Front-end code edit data

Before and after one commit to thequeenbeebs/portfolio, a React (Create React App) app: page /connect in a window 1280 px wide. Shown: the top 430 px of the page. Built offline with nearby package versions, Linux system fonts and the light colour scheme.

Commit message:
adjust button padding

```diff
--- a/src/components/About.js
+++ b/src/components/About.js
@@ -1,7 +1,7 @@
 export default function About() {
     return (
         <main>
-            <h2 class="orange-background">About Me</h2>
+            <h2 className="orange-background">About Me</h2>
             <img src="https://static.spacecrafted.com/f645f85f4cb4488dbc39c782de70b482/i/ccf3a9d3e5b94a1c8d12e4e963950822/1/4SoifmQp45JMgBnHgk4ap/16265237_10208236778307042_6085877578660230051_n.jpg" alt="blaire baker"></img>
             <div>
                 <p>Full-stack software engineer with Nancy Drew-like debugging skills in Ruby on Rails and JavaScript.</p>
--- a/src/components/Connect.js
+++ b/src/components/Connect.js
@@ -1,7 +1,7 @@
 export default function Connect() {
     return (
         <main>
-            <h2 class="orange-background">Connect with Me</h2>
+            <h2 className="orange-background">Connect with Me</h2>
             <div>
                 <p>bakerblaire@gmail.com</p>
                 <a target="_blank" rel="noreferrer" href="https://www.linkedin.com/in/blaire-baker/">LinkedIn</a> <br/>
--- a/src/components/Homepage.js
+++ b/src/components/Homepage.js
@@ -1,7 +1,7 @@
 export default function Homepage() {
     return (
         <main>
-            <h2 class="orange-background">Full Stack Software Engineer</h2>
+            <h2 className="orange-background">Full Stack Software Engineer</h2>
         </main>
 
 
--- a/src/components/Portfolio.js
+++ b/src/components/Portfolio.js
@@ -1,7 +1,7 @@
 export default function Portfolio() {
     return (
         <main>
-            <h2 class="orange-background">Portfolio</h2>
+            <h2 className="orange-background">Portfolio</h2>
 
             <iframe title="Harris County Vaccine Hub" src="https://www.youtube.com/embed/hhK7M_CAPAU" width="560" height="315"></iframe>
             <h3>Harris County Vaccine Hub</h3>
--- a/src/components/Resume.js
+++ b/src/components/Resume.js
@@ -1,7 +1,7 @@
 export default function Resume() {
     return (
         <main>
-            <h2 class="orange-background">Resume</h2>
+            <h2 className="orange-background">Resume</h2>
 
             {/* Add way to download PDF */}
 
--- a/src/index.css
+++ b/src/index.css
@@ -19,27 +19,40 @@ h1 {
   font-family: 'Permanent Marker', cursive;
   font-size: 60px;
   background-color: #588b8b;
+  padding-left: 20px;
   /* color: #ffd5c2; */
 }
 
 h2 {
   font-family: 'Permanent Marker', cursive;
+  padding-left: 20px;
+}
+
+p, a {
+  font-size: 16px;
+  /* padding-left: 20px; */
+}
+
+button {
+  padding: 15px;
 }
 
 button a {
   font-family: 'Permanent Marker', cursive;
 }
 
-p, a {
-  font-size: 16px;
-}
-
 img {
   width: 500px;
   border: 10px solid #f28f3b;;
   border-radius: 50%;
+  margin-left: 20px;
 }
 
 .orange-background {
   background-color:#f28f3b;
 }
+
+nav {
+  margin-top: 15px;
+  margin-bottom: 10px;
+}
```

PROBLEM TO WORK ON: For this exercise, restate each of the entries without any deviation.

TASK RESULT:
Before and after one commit to thequeenbeebs/portfolio, a React (Create React App) app: page /connect in a window 1280 px wide. Shown: the top 430 px of the page. Built offline with nearby package versions, Linux system fonts and the light colour scheme.

Commit message:
adjust button padding

```diff
--- a/src/components/About.js
+++ b/src/components/About.js
@@ -1,7 +1,7 @@
 export default function About() {
     return (
         <main>
-            <h2 class="orange-background">About Me</h2>
+            <h2 className="orange-background">About Me</h2>
             <img src="https://static.spacecrafted.com/f645f85f4cb4488dbc39c782de70b482/i/ccf3a9d3e5b94a1c8d12e4e963950822/1/4SoifmQp45JMgBnHgk4ap/16265237_10208236778307042_6085877578660230051_n.jpg" alt="blaire baker"></img>
             <div>
                 <p>Full-stack software engineer with Nancy Drew-like debugging skills in Ruby on Rails and JavaScript.</p>
--- a/src/components/Connect.js
+++ b/src/components/Connect.js
@@ -1,7 +1,7 @@
 export default function Connect() {
     return (
         <main>
-            <h2 class="orange-background">Connect with Me</h2>
+            <h2 className="orange-background">Connect with Me</h2>
             <div>
                 <p>bakerblaire@gmail.com</p>
                 <a target="_blank" rel="noreferrer" href="https://www.linkedin.com/in/blaire-baker/">LinkedIn</a> <br/>
--- a/src/components/Homepage.js
+++ b/src/components/Homepage.js
@@ -1,7 +1,7 @@
 export default function Homepage() {
     return (
         <main>
-            <h2 class="orange-background">Full Stack Software Engineer</h2>
+            <h2 className="orange-background">Full Stack Software Engineer</h2>
         </main>
 
 
--- a/src/components/Portfolio.js
+++ b/src/components/Portfolio.js
@@ -1,7 +1,7 @@
 export default function Portfolio() {
     return (
         <main>
-            <h2 class="orange-background">Portfolio</h2>
+            <h2 className="orange-background">Portfolio</h2>
 
             <iframe title="Harris County Vaccine Hub" src="https://www.youtube.com/embed/hhK7M_CAPAU" width="560" height="315"></iframe>
             <h3>Harris County Vaccine Hub</h3>
--- a/src/components/Resume.js
+++ b/src/components/Resume.js
@@ -1,7 +1,7 @@
 export default function Resume() {
     return (
         <main>
-            <h2 class="orange-background">Resume</h2>
+            <h2 className="orange-background">Resume</h2>
 
             {/* Add way to download PDF */}
 
--- a/src/index.css
+++ b/src/index.css
@@ -19,27 +19,40 @@ h1 {
   font-family: 'Permanent Marker', cursive;
   font-size: 60px;
   background-color: #588b8b;
+  padding-left: 20px;
   /* color: #ffd5c2; */
 }
 
 h2 {
   font-family: 'Permanent Marker', cursive;
+  padding-left: 20px;
+}
+
+p, a {
+  font-size: 16px;
+  /* padding-left: 20px; */
+}
+
+button {
+  padding: 15px;
 }
 
 button a {
   font-family: 'Permanent Marker', cursive;
 }
 
-p, a {
-  font-size: 16px;
-}
-
 img {
   width: 500px;
   border: 10px solid #f28f3b;;
   border-radius: 50%;
+  margin-left: 20px;
 }
 
 .orange-background {
   background-color:#f28f3b;
 }
+
+nav {
+  margin-top: 15px;
+  margin-bottom: 10px;
+}
```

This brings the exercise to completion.